Two generations of Commonwealth Games decathletes: I am pictured here with my son, Rafer, whom I named after the great decathlete of the 1960 Olympics, Rafer Johnson. I wanted to enter The Commonwealth Games which was in Edinburgh in 1970. Tony Eaton was the APTC PTI attached to our regiment who had been driving me around the country to help me compete in the various athletics competitions since I had been in Bovington. I told him I wanted to enter The Commonwealth Games, especially while it was so near to home. I hadn’t accumulated enough points in a decathlon to be picked to represent England or GB in a decathlon as yet and so it was unlikely that I would be selected. There were not enough decathlon competitions for me to compete in before the Edinburgh Commonwealth Games and I wasn’t well known enough as an athlete in England. Rather than wait to get selected that way as there wasn’t time, Tony advised me to write to the Guyana government to ask if I could represent my birth country, Guyana, in the games. I wrote the letter immediately and sent it to the Guyana High Commission in London and received this reply in January 1970:
I waited and waited to hear from Guyana, which had gained independence from Britain in 1966 and was no longer known as British Guiana. Meanwhile I had a job to do, performing music all along the Dorset Coast, training and competitions to press forward with and all the other sports I was involved in especially football, of which I shall say more later. The Games were getting nearer and I still hadn’t heard, but eventually I got this letter from the Guyana AAA.:
I supplied the information they wanted straight away and since they had said I was to meet my own expenses, I set about getting the arrangements in place with the help of my regiment. I got an army warrant and permission to stay in the army barracks at Edinburgh and arrangements to get me from there to the stadium and back on competition days. A lot of work was done behind the scenes for me with regard to my rations and other things I would need. I did not have to travel with poles as I was told I could borrow army poles already up there. With all this behind me, I was really excited and looking forward to the event. I travelled up to Edinburgh by train and settled into the barracks but still lacked some of the necessary documentation. When I presented myself at the registration office at the stadium they said sorry but the relevant details had not arrived yet, and if they hadn’t arrived by a certain time then I would not be eligible to take part. The officers in camp helped me to try to get the needed documentation from the Guyana government officials but we were given the run around to no avail. The deadline passed, so unfortunately I couldn’t compete after all that trouble. I couldn’t get to see the opening ceremony, but at least I did watch the decathlon and some of the other events in different venues because the army was heavily involved with the games. The decathlon was won by Geoff Smith of Australia. Peter Gabbett came second for England and Barry King (also for England) third. I made friends with Mike Bull the Irish athlete who came first in the pole vault. I was very well treated by the Scottish regiment and saw some tremendous performances, so at least I came away with something positive to make up for the frustration and disappointment of not being able to compete for no other reason than documentation that I had no control over. I still believed that I had a couple of good decathlons left in me but as the next Commonwealth Games would be in New Zealand, I would not get that chance again.

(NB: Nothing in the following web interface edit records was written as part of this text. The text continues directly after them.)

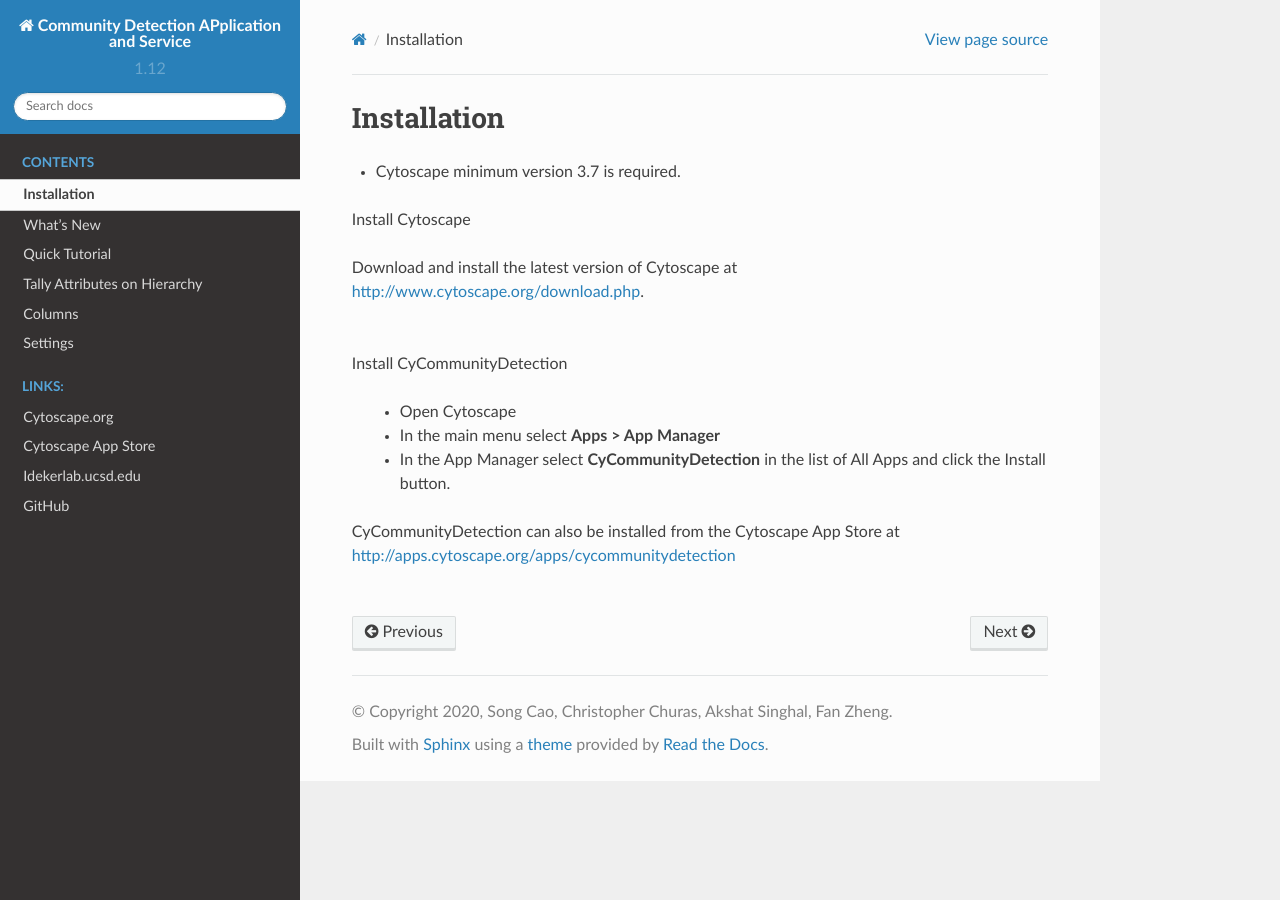
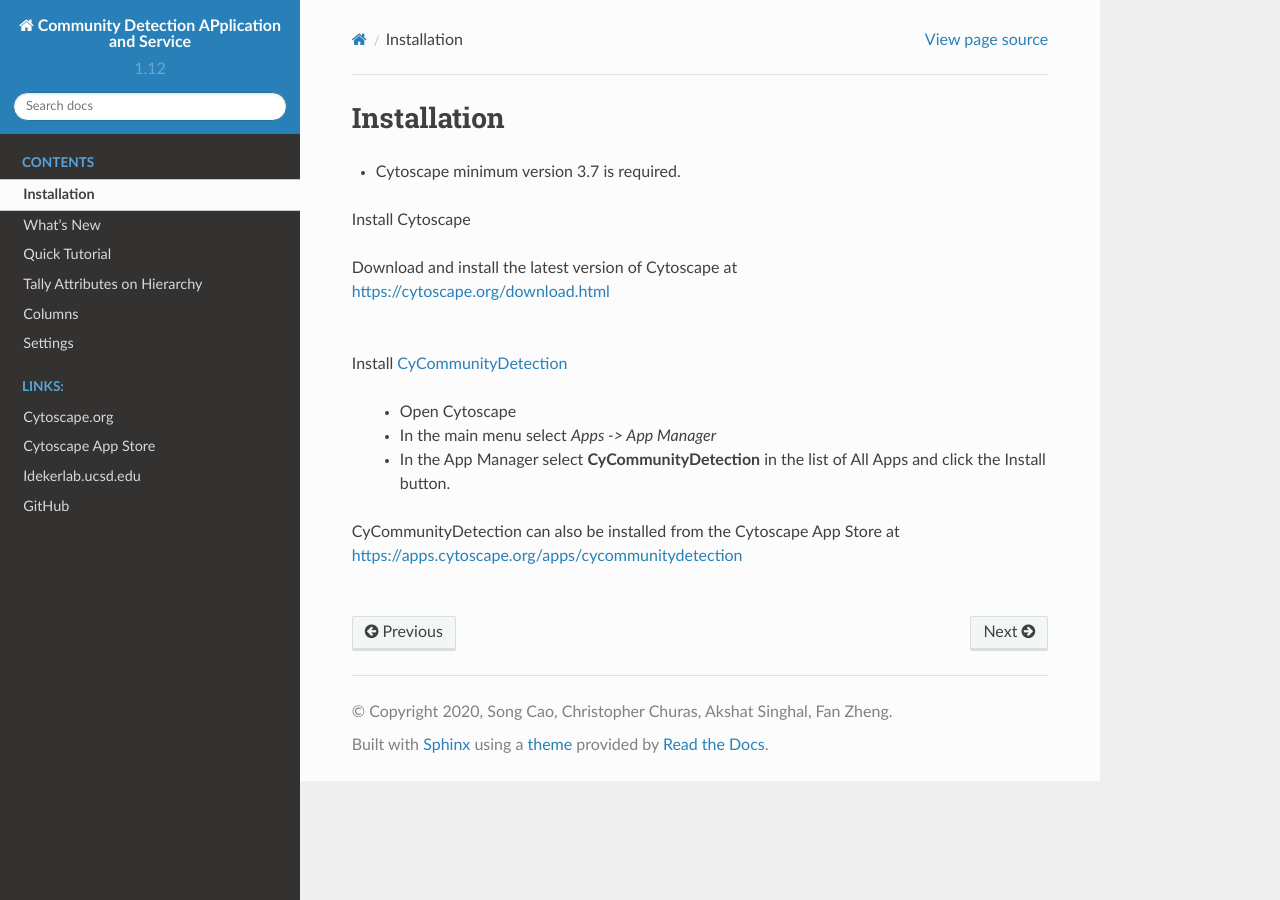
Before and after one commit to cytoscape/cy-community-detection, a Sphinx documentation site: the page built from docs/Installation.rst, in a window 1280 px wide. Built offline with Sphinx 7.4.7 and the Read the Docs theme 2.0.0, drawn with Linux system fonts in a browser that asks for light colours; some of the changed lines change nothing that is shown.

Commit message:
updated urls to SSL

```diff
--- a/docs/Installation.rst
+++ b/docs/Installation.rst
@@ -6,16 +6,17 @@
 Install Cytoscape
 
 | Download and install the latest version of Cytoscape at
-| http://www.cytoscape.org/download.php.
+| https://cytoscape.org/download.html
 |
 
-Install CyCommunityDetection
+Install `CyCommunityDetection <https://apps.cytoscape.org/apps/cycommunitydetection>`_
 
     * Open Cytoscape
-    * In the main menu select **Apps > App Manager**
-    * In the App Manager select **CyCommunityDetection** in the list of All Apps and click the Install button.
+    * In the main menu select `Apps -> App Manager`
+    * In the App Manager select **CyCommunityDetection** in the list of All Apps
+      and click the Install button.
 
 
 | CyCommunityDetection can also be installed from the Cytoscape App Store at
-| http://apps.cytoscape.org/apps/cycommunitydetection
+| https://apps.cytoscape.org/apps/cycommunitydetection
 |
```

If you want to know how I went on to achieve my ambitions in international sport and music around the globe, then click on the “follow” pop-up button at the bottom right hand corner of this page, and sign up, or follow me on my “Jane Joseph author” page on Facebook. Earlier parts of the story are also found on this website. If you want to find out what happened in my later life when I returned to help develop my birth country Guyana in South America, then order “The ElDorado Affair” by Jane Joseph ISBN 978-0-9932409-0-4 published by Sapodilla Press available in paperback or Kindle from Amazon.co.uk, order it through Waterstones or your local book store via Nielsens teledata or read it in Kindle format ISBN 978-0-9932409-1-1 available worldwide on Amazon.com